Angelic Checking within Static Driver Verifier: Towards high-precision defects without (modeling) cost


Microsoft’s Static Driver Verifier (SDV) pioneered the use of software model checking for ensuring that device drivers correctly use operating system (OS) APIs. However, the verification methodology has been difficult to extend in order to support either (a) new classes of drivers for which SDV doesn’t already have a harness and stubs, or (b) memory-corruption properties. Any attempt to apply SDV out-of-the-box results in either false alarms due to the lack of environment modeling, or scalability issues when finding deeply nested bugs in the presence of a very large number of memory accesses.

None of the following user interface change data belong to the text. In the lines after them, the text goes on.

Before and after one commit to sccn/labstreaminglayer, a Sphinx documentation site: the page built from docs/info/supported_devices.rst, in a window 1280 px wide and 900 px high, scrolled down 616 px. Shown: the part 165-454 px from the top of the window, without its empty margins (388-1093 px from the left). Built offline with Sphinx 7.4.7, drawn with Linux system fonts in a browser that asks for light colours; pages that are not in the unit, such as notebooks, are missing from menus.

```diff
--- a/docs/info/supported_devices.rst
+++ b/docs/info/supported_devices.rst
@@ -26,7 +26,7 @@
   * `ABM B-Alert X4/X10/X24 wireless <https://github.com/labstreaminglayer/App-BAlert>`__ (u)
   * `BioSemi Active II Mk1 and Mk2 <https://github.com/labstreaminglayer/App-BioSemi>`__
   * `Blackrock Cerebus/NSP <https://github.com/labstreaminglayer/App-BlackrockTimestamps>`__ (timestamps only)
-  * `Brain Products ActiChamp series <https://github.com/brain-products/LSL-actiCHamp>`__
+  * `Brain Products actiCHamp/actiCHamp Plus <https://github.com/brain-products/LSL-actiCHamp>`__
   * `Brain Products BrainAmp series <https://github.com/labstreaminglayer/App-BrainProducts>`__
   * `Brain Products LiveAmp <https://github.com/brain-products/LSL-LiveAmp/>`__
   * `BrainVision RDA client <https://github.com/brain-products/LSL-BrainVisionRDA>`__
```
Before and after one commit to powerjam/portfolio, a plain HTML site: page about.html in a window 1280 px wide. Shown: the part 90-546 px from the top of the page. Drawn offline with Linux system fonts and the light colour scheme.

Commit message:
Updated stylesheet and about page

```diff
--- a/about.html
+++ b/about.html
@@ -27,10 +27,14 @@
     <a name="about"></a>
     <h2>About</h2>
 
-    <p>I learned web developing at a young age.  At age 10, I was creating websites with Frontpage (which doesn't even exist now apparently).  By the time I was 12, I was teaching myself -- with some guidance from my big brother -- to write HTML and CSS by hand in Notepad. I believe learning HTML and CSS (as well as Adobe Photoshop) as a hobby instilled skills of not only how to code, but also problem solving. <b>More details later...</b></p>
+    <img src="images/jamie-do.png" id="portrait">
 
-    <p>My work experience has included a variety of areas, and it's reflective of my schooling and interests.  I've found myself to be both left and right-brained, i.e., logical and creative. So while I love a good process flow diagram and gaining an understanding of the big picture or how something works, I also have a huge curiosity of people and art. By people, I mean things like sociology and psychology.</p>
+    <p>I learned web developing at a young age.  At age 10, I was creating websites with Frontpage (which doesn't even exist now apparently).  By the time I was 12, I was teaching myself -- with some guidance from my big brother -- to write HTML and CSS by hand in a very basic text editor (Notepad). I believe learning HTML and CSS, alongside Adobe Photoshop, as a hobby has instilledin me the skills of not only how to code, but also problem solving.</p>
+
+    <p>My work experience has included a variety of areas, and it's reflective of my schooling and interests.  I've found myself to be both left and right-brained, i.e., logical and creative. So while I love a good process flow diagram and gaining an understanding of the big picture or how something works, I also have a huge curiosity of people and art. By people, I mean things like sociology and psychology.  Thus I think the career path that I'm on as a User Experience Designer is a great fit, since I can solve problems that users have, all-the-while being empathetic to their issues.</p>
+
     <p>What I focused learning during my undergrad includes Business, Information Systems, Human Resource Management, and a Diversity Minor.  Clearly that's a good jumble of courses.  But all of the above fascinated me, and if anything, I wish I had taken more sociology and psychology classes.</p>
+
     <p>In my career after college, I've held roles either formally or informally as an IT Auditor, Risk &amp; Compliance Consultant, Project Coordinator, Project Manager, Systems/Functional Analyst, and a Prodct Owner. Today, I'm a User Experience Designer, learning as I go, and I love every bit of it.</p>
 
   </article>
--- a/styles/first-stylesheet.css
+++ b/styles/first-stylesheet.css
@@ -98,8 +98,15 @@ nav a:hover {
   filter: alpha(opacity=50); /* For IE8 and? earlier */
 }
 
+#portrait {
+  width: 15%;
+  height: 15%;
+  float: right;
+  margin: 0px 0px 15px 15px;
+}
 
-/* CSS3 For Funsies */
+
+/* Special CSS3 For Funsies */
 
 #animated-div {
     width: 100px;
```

In this paper, we describe our experience designing and shipping a new class of checks known as angelic checks through SDV with the aid of angelic verification (AV) technology, over a period of 4 years. AV pairs a precise inter-procedural assertion checker with automatic inference of likely specifications for the environment. AV helps compensate for the lack of environment modeling and regains scalability by making it possible to find deeply nested bugs, even for complex memory-corruption properties. These new rules have together found over a hundred confirmed defects during internal deployment at Microsoft, including several previously unknown high-impact potential security vulnerabilities. AV considerably increases the reach of SDV, both in terms of drivers as well as rules that it can support effectively.